**Problem to solve:**
Look through the material below and count the lines that hold "Native". Give that number by itself.
== Segment start ==
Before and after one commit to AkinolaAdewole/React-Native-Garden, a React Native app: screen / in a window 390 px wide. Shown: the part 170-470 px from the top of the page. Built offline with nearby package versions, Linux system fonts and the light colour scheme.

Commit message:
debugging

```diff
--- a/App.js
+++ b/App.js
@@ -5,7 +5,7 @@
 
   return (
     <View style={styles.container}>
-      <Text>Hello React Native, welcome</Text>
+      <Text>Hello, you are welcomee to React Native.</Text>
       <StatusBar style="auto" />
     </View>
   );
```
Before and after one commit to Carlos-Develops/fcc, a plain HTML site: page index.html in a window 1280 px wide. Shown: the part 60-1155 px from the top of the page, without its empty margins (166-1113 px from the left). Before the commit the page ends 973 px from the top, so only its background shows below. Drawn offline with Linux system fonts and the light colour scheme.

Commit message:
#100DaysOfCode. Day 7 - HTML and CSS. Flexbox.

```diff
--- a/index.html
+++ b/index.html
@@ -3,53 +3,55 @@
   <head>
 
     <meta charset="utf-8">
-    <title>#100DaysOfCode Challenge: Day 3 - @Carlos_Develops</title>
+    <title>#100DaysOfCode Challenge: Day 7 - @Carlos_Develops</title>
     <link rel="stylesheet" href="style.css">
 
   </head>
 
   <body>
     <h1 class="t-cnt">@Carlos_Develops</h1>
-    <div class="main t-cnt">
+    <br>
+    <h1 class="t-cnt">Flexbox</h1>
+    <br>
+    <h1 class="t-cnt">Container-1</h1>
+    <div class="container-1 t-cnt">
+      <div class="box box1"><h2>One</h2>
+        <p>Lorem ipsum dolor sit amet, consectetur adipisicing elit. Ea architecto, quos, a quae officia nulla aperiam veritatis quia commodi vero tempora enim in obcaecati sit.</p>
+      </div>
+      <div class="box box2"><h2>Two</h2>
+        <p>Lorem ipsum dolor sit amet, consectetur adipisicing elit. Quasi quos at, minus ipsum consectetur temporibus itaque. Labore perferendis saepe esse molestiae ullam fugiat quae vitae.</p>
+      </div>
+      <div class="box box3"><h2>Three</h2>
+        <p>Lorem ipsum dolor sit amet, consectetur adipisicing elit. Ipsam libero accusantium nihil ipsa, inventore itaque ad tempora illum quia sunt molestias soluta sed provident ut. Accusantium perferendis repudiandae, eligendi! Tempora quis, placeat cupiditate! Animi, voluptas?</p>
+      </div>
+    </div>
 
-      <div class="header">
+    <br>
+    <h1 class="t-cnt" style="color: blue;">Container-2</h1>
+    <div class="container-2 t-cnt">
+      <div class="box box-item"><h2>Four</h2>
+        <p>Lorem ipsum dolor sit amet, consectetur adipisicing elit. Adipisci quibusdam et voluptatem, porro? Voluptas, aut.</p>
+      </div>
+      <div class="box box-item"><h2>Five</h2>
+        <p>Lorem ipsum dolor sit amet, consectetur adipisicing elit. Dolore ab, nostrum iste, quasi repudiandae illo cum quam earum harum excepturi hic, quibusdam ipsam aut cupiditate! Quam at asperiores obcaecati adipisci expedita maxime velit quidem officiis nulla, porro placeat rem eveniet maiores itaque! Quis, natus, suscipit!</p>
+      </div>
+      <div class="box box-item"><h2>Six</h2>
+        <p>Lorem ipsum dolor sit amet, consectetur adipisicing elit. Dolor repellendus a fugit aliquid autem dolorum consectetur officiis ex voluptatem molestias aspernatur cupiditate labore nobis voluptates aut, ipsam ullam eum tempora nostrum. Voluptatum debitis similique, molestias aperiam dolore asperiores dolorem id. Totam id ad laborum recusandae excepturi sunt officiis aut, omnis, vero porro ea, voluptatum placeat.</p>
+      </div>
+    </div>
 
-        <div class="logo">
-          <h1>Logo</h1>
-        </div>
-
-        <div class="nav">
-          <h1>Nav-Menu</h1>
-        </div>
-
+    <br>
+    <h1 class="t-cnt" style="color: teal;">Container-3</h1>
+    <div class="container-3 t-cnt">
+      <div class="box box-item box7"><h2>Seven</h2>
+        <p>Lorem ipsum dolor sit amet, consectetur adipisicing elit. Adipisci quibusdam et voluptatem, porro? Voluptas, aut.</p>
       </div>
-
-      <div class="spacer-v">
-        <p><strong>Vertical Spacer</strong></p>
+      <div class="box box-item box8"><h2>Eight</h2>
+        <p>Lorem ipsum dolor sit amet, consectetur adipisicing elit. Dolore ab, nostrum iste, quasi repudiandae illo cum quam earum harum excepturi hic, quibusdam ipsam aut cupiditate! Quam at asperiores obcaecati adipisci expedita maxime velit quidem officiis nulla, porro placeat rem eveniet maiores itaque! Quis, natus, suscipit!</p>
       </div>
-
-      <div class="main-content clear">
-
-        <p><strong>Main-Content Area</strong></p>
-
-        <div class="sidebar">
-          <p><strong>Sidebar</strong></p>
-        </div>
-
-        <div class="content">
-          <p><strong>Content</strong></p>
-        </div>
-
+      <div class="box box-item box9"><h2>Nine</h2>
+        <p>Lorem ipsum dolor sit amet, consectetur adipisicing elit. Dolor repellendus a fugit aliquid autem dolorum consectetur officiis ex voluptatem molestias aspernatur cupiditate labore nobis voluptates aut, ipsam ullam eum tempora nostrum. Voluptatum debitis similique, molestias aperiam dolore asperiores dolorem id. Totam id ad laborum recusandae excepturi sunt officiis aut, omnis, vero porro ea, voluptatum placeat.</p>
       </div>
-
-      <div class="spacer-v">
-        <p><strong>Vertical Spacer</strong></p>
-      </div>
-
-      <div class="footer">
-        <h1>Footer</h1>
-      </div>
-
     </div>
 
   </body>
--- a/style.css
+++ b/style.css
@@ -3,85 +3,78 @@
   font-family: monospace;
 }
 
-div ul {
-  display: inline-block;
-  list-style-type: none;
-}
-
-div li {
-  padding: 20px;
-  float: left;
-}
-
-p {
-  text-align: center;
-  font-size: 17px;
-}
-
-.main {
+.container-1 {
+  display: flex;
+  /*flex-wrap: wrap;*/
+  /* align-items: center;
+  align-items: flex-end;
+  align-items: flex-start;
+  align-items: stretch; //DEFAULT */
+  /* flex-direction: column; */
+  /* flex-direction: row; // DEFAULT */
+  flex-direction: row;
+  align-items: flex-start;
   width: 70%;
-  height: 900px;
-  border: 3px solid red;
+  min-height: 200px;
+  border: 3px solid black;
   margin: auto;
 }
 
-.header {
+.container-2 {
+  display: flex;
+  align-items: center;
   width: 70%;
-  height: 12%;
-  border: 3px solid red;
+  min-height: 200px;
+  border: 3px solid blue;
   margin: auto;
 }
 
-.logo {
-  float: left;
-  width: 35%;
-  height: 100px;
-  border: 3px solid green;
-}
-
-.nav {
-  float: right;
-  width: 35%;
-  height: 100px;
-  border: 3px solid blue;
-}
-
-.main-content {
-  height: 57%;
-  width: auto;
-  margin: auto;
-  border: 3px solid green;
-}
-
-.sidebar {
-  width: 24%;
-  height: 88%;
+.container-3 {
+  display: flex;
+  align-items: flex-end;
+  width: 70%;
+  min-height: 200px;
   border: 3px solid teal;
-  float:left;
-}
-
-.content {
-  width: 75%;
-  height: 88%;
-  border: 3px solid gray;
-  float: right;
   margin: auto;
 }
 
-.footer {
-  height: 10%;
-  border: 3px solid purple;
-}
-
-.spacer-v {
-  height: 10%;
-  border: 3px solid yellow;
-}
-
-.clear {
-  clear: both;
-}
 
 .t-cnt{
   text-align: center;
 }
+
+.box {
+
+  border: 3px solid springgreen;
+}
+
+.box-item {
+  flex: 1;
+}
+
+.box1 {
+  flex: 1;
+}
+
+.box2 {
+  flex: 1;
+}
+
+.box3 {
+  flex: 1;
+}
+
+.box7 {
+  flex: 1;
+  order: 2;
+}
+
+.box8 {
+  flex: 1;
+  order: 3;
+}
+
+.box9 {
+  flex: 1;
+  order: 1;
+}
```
== Segment end ==
**Answer to this problem:**
3